Latency is another name for the transfer delay on a data connection, e.g. between a server and a client.
This is quite important because if an important event occurs (e.g the server registers someone casting a spell) the news of that event have to travel to your PC, and your reaction to that event has got to travel back. The longer that takes, the less time remains for you react. If your round-trip latency ("ping", measuring the time a data packet needs to reach the other end and come back) is 250ms, a 1/4 second activated skill will have hit you before your reply even reaches the server.
Lag is not directly caused by the "speed" of your connection measured in bits/s (called "throughput"), but it is affected by how many "hops" (intermediate stations) there are on the connection, and how "clogged" these are (i.e. how long data packets have to wait before it's their turn to be sent), and even by how much data is collected into a single data packet (if your data waits for a larger data packet to fill up before it is sent, it has to wait longer = more latency).
When a player is suffering from lag it means his or her computer or internet connection is causing a delay in his or her awareness of what is going on in the game. This is normally caused when the data packets sent take longer than normal to reach the server and/or vice versa.
Lag can adversely affect game play in many ways, for example when a party is attacking a mob, a lagging player will see monsters in places they no longer occupy, reduce the time a person has to interrupt a skill, will hit monsters that have already died and react to conditions that no longer persist. E.g. Try to heal someone who is dead or remove a hex that is no longer there. In the eyes of the party, the player will be standing around, then running at a corpse, then casting a meaningless spell. In a very bad case of lag a player may not be able to move at all for a short amount of time.
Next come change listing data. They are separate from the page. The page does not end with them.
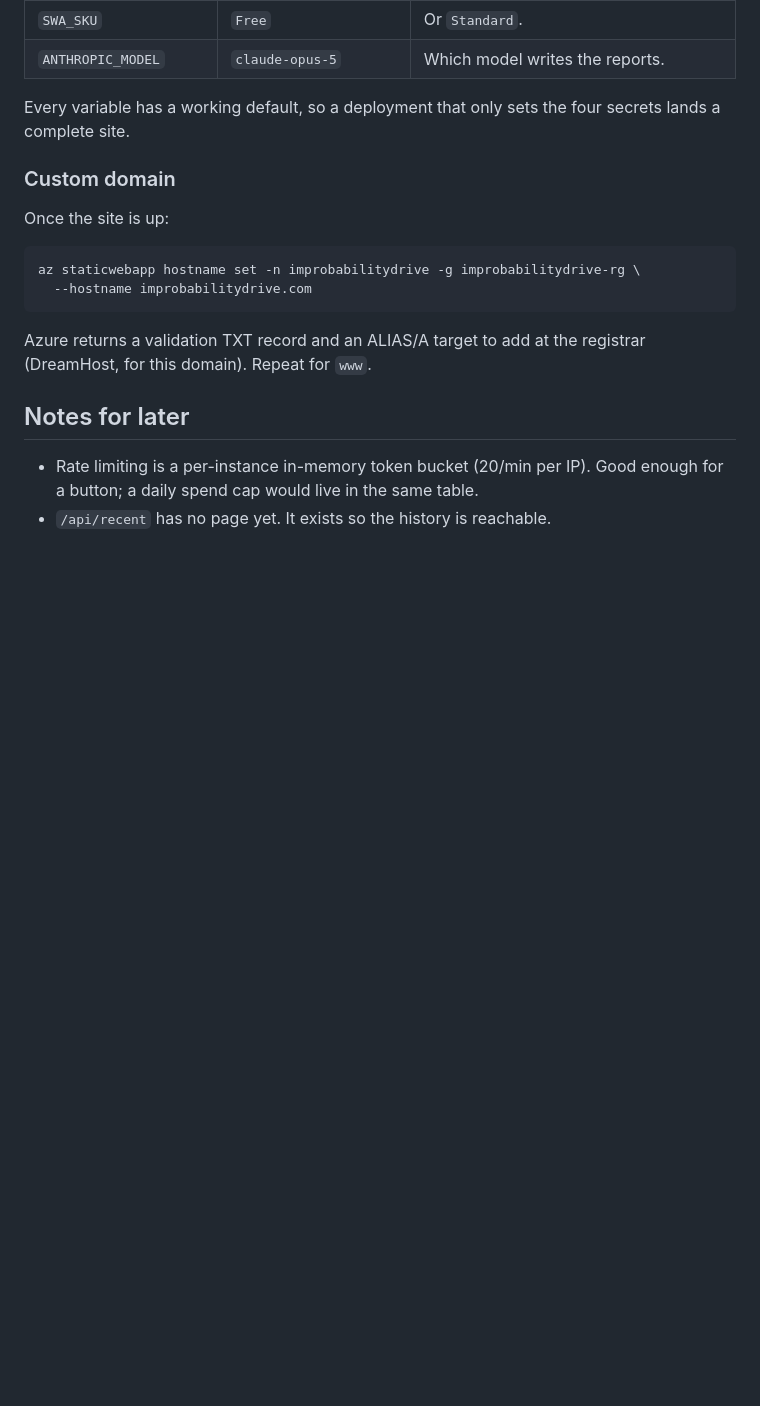
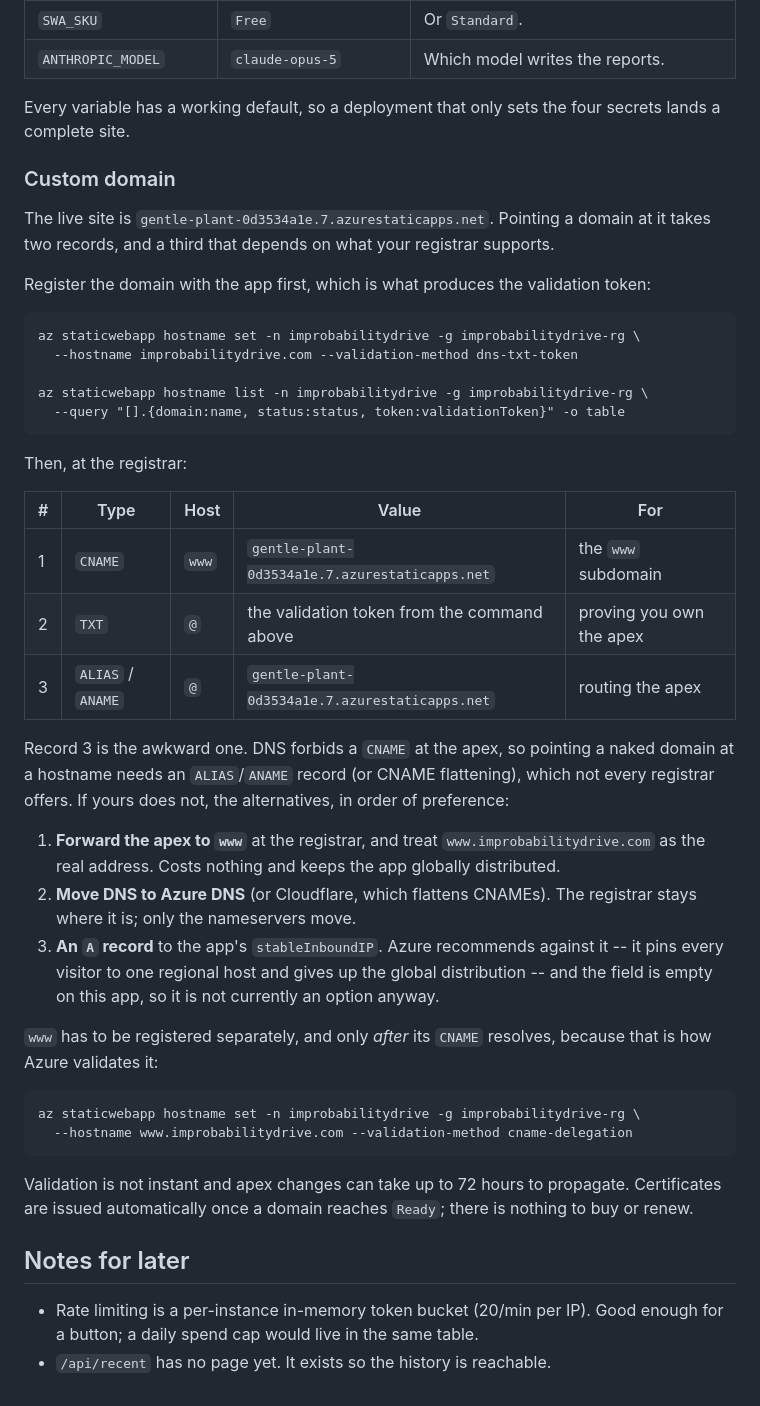
Before and after one commit to brycehammond/improbability-drive, a Markdown page: README.md, the part around the change. Rendered like a GitHub page; blank space fills up the shorter version.

Commit message:
docs: the DNS records a custom domain actually needs
Records the apex problem rather than leaving it to be rediscovered: DNS
forbids a CNAME at the apex, ALIAS support varies by registrar, and the A
record fallback Azure documents needs a stableInboundIP this app does not
have. Lists the three records, the token command that produces the second one,
and the fallbacks in the order worth trying them.

Co-Authored-By: Claude Opus 5 <noreply@anthropic.com>
Claude-Session: https://claude.ai/code/session_01GvVq3qFHNALV9Ru2Hq12vj

```diff
--- a/README.md
+++ b/README.md
@@ -156,13 +156,51 @@ secrets lands a complete site.
 
 ### Custom domain
 
-Once the site is up:
+The live site is `gentle-plant-0d3534a1e.7.azurestaticapps.net`. Pointing a
+domain at it takes two records, and a third that depends on what your
+registrar supports.
+
+Register the domain with the app first, which is what produces the validation
+token:
 
     az staticwebapp hostname set -n improbabilitydrive -g improbabilitydrive-rg \
-      --hostname improbabilitydrive.com
+      --hostname improbabilitydrive.com --validation-method dns-txt-token
 
-Azure returns a validation TXT record and an ALIAS/A target to add at the
-registrar (DreamHost, for this domain). Repeat for `www`.
+    az staticwebapp hostname list -n improbabilitydrive -g improbabilitydrive-rg \
+      --query "[].{domain:name, status:status, token:validationToken}" -o table
+
+Then, at the registrar:
+
+| # | Type | Host | Value | For |
+|---|---|---|---|---|
+| 1 | `CNAME` | `www` | `gentle-plant-0d3534a1e.7.azurestaticapps.net` | the `www` subdomain |
+| 2 | `TXT` | `@` | the validation token from the command above | proving you own the apex |
+| 3 | `ALIAS` / `ANAME` | `@` | `gentle-plant-0d3534a1e.7.azurestaticapps.net` | routing the apex |
+
+Record 3 is the awkward one. DNS forbids a `CNAME` at the apex, so pointing a
+naked domain at a hostname needs an `ALIAS`/`ANAME` record (or CNAME
+flattening), which not every registrar offers. If yours does not, the
+alternatives, in order of preference:
+
+1. **Forward the apex to `www`** at the registrar, and treat
+   `www.improbabilitydrive.com` as the real address. Costs nothing and keeps
+   the app globally distributed.
+2. **Move DNS to Azure DNS** (or Cloudflare, which flattens CNAMEs). The
+   registrar stays where it is; only the nameservers move.
+3. **An `A` record** to the app's `stableInboundIP`. Azure recommends against
+   it -- it pins every visitor to one regional host and gives up the global
+   distribution -- and the field is empty on this app, so it is not currently
+   an option anyway.
+
+`www` has to be registered separately, and only *after* its `CNAME` resolves,
+because that is how Azure validates it:
+
+    az staticwebapp hostname set -n improbabilitydrive -g improbabilitydrive-rg \
+      --hostname www.improbabilitydrive.com --validation-method cname-delegation
+
+Validation is not instant and apex changes can take up to 72 hours to
+propagate. Certificates are issued automatically once a domain reaches
+`Ready`; there is nothing to buy or renew.
 
 ## Notes for later
 
```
Lag may also cause rubber banding whereby a player moves to a location then immediately appears back where he or she came from; this may occur multiple times before a player can walk properly again.
Heroes and Henchmen are not affected by lag, the server controls them even if you are lagged out.
Ping is a tool used to measure the transfer speed of client and server packets to each other. A packet is sent to the server and back. The time that this takes is measured in milliseconds. A lower ping is better, and users should target a latency of 200 ms or less for natural gameplay.
Users can monitor their ping through the Performance Monitor by placing their cursor over the small round icon on the player's screen just above the bottom right corner.
- Typing /stuck, /jump or any Emote will request the server for your current location, this can be used when you think you have gone out of sync with the server.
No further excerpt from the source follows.